What you need to do: What lines of the data below hold "parts"? Show them.

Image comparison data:

☆ ☆ ☆ ☆

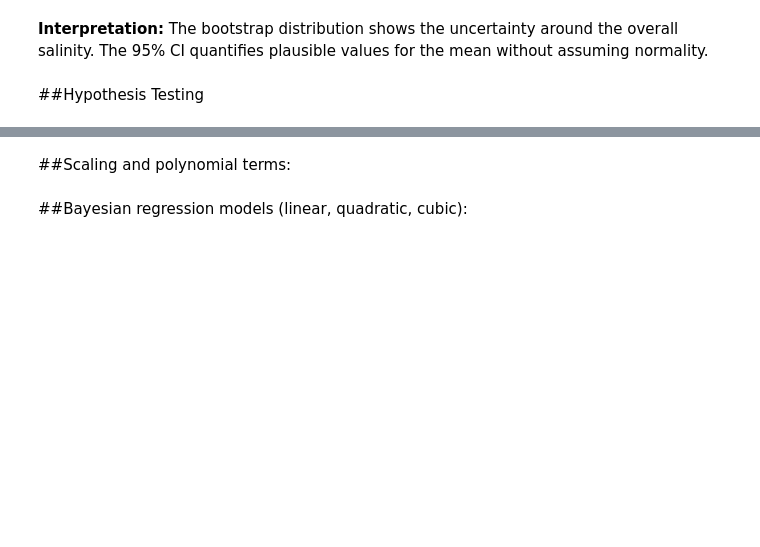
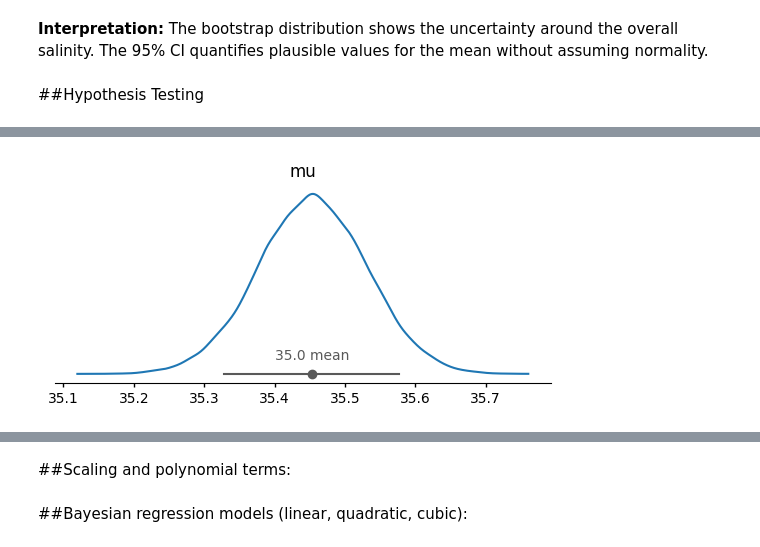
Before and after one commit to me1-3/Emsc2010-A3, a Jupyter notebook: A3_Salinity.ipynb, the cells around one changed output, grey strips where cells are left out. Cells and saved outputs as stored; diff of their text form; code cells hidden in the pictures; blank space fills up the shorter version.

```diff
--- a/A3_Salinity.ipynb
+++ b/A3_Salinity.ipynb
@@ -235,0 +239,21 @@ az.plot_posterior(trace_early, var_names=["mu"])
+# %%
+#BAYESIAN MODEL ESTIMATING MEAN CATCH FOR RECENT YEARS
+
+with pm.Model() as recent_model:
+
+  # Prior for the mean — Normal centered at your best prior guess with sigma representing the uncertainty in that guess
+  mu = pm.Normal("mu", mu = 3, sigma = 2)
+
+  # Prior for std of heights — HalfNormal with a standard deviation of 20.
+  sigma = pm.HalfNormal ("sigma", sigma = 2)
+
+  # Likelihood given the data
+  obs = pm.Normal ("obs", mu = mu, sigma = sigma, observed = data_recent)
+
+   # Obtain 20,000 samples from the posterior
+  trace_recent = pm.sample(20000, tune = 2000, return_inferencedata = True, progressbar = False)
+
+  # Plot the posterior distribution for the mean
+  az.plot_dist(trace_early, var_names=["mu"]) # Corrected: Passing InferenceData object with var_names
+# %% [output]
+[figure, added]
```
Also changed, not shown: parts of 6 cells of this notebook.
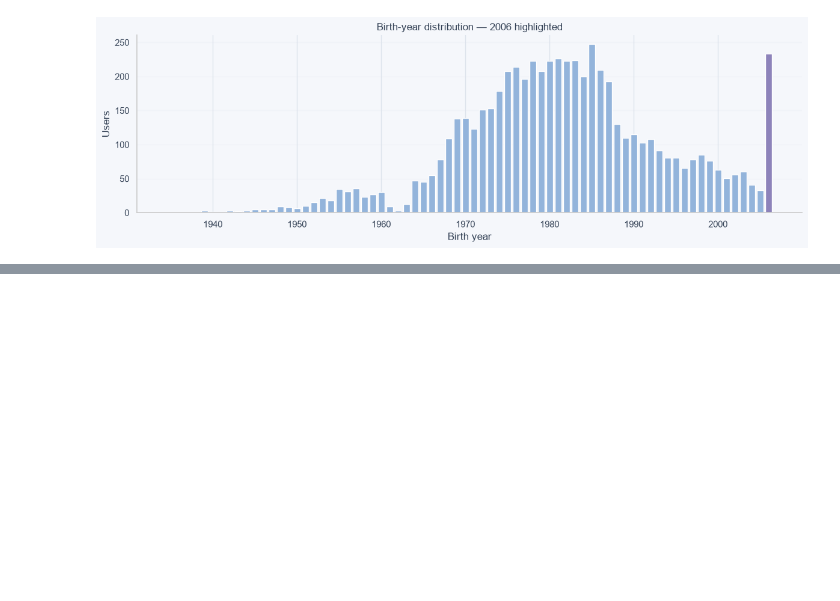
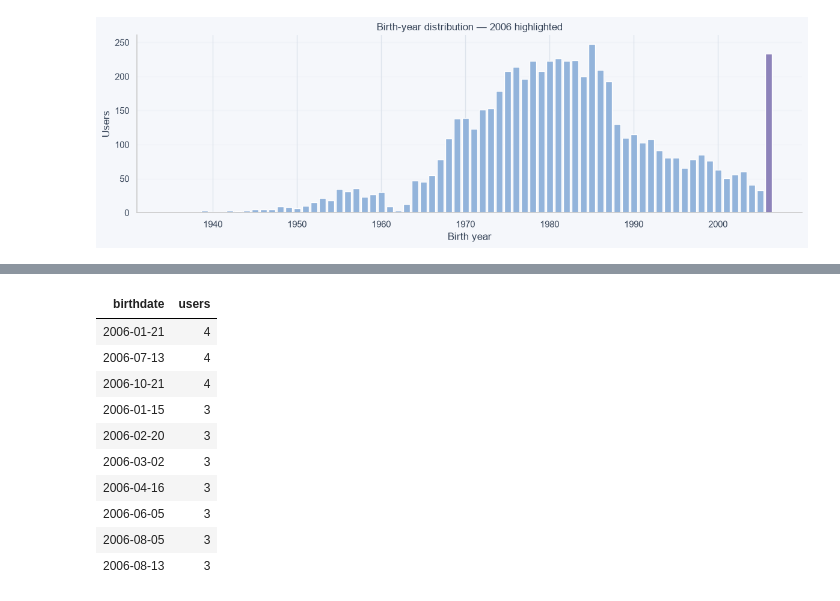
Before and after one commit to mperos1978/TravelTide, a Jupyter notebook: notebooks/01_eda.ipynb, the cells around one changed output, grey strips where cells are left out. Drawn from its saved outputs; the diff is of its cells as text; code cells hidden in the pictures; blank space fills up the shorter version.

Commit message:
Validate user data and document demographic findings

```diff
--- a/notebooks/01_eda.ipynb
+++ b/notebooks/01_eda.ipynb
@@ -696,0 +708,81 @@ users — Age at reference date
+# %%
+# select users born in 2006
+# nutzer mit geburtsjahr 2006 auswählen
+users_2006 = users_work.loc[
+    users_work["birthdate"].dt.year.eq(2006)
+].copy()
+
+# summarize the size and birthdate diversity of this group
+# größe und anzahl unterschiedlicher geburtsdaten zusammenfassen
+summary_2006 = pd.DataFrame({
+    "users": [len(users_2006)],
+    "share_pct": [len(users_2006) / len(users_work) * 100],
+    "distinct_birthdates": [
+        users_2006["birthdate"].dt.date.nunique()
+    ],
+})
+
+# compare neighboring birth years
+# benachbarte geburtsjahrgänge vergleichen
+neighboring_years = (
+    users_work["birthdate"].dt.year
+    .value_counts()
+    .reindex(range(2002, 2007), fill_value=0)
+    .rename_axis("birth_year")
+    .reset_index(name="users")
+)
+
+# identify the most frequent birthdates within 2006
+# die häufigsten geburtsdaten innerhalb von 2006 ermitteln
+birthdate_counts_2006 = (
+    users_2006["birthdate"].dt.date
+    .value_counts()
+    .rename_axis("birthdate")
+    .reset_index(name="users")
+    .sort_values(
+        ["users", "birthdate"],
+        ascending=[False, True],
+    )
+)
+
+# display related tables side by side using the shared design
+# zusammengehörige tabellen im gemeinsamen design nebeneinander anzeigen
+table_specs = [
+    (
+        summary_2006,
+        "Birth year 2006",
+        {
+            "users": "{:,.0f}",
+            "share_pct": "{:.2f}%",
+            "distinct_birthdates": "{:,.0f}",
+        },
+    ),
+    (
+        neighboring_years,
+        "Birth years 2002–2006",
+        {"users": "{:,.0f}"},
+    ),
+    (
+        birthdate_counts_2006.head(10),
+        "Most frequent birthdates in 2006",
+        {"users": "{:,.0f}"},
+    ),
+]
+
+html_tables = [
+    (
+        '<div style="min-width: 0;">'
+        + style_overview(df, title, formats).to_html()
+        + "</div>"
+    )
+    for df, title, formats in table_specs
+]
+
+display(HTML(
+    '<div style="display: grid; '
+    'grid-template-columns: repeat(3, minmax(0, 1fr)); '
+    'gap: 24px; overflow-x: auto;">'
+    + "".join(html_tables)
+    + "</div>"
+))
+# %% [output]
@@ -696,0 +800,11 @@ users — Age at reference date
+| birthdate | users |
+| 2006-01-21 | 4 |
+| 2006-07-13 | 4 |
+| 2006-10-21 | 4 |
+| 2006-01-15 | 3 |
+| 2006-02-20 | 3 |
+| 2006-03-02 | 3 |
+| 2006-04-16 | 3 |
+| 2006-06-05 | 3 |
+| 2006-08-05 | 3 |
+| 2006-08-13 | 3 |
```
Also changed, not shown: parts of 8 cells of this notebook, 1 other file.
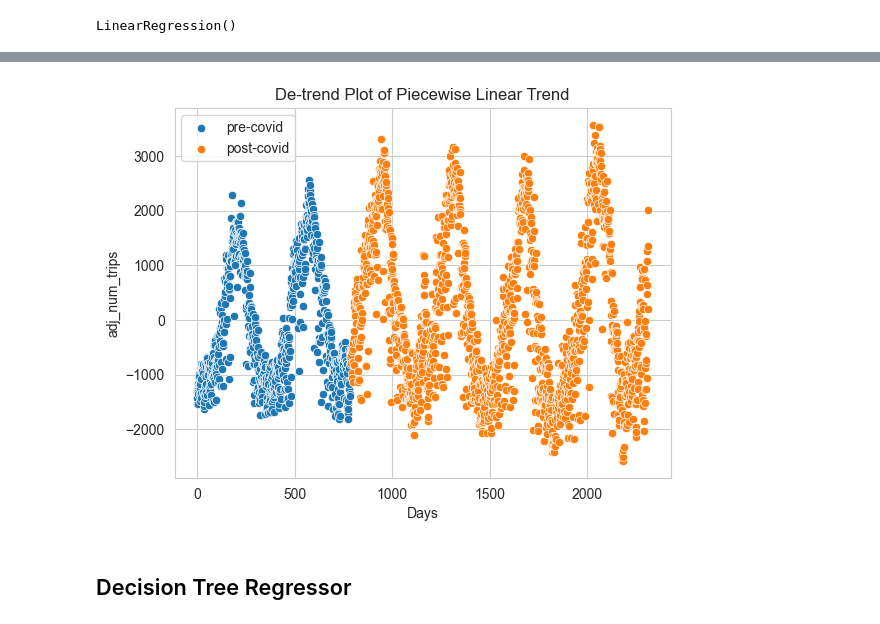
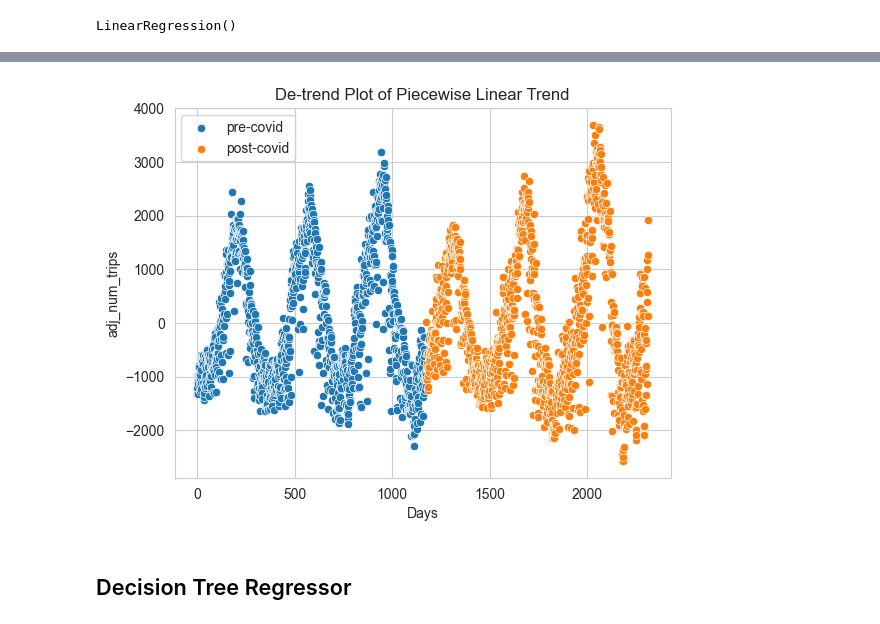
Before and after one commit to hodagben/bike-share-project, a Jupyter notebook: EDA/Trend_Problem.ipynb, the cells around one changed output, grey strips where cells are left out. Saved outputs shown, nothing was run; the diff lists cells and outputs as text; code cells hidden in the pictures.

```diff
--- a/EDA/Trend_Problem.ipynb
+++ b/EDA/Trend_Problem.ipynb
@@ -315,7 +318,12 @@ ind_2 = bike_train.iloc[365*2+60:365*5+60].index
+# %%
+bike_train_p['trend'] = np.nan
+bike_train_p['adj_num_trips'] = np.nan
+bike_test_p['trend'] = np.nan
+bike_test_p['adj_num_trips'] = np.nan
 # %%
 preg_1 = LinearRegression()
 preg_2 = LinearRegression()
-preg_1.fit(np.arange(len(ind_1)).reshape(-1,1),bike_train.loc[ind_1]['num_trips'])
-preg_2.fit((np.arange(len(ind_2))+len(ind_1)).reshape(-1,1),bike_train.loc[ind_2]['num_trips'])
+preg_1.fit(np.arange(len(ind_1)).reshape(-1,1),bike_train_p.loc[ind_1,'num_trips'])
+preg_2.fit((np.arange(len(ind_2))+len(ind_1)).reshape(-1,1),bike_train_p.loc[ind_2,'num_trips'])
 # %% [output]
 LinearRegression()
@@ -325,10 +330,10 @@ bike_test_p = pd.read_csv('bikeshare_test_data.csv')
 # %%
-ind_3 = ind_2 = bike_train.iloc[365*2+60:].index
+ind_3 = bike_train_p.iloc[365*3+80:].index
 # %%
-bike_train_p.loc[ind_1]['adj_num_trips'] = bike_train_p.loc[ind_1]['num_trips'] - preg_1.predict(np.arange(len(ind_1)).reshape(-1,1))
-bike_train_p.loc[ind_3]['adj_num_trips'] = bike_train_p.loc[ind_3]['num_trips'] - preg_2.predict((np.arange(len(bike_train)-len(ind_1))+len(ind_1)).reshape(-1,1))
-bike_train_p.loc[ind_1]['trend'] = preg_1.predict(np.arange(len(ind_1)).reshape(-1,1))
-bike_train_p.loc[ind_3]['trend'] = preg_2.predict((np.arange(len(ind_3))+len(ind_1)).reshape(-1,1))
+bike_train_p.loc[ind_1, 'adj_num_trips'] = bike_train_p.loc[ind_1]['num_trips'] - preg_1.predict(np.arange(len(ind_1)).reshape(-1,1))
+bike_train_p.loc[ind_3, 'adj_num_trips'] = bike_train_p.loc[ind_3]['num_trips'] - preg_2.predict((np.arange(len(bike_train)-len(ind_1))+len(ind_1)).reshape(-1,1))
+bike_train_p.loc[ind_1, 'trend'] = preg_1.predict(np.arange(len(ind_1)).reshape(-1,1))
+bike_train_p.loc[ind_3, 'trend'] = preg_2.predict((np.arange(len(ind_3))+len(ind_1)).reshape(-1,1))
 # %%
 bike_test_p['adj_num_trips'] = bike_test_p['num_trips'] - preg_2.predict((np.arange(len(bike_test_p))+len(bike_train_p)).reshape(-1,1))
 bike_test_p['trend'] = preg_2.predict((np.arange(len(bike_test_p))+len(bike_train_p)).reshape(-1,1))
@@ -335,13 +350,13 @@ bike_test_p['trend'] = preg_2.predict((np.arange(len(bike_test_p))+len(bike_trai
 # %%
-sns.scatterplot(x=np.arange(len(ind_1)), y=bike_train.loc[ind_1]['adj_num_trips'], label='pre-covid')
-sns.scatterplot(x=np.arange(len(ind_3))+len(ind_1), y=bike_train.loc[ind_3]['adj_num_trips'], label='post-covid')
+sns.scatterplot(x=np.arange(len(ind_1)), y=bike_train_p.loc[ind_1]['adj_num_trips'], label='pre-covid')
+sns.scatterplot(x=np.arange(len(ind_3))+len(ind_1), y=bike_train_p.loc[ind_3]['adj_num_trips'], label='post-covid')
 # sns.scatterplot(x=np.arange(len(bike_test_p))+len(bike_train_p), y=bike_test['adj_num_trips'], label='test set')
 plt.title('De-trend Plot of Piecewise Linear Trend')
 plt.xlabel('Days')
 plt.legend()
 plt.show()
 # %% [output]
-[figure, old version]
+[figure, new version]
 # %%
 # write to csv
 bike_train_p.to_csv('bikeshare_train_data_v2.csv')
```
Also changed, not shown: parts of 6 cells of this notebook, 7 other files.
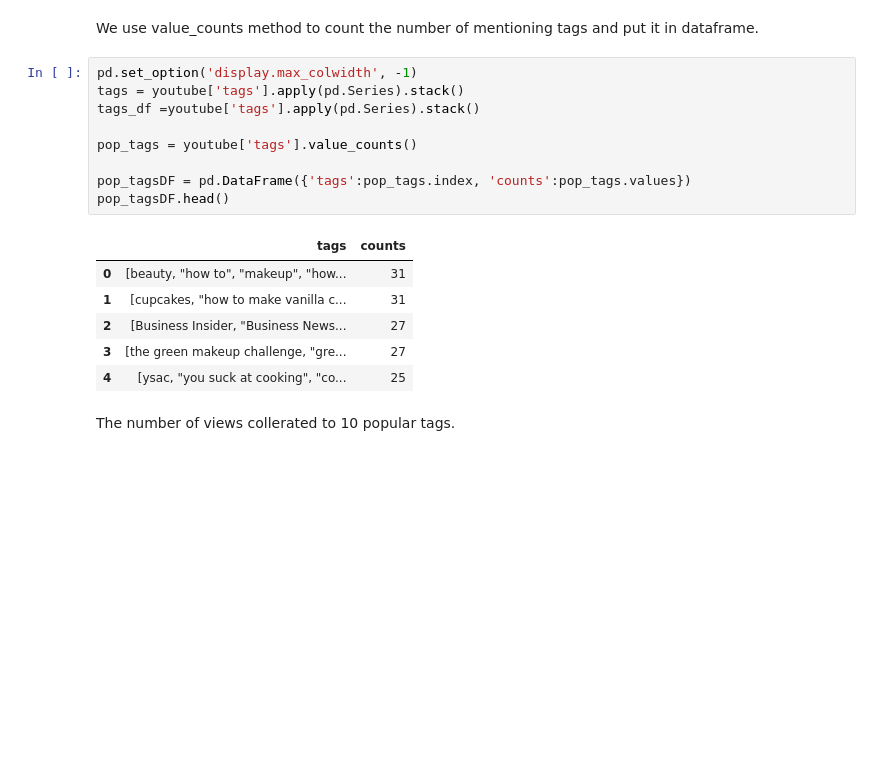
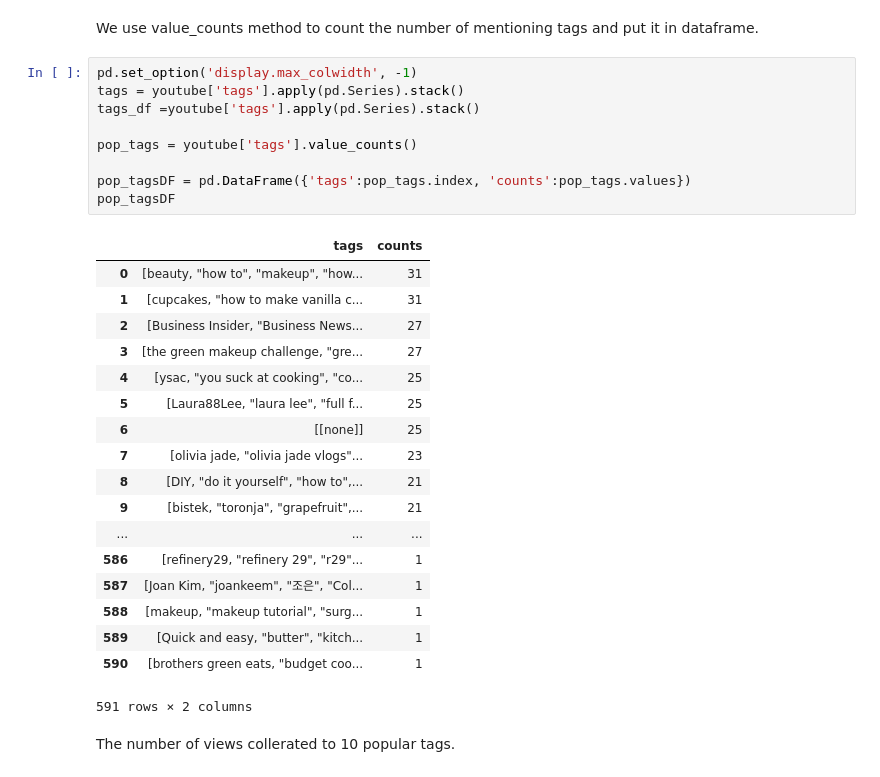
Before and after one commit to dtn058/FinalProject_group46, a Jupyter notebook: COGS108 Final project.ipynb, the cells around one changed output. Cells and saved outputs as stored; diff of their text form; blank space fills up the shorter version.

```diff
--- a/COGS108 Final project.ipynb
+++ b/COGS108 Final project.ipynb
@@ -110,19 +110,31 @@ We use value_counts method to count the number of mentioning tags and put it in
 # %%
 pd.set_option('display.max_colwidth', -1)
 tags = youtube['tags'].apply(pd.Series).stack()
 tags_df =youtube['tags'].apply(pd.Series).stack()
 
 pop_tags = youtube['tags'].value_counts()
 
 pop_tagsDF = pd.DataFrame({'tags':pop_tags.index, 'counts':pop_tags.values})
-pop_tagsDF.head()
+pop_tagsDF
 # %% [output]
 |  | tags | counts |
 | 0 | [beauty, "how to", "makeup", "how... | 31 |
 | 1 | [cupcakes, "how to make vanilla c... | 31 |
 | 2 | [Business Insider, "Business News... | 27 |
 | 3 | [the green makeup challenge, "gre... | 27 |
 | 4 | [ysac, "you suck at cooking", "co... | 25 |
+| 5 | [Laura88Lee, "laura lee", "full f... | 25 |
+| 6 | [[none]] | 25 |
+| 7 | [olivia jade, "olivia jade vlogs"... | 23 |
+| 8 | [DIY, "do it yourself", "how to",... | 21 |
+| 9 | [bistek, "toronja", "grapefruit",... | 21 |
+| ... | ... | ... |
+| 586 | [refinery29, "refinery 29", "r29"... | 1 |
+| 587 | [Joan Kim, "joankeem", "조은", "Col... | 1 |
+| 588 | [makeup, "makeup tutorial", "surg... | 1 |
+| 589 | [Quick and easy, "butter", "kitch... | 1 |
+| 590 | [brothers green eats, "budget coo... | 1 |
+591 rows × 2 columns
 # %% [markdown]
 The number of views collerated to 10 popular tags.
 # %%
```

☆ ☆ ☆ ☆

Answer box:
Also changed, not shown: parts of 6 cells of this notebook.
Also changed, not shown: parts of 8 cells of this notebook, 1 other file.
Also changed, not shown: parts of 6 cells of this notebook, 7 other files.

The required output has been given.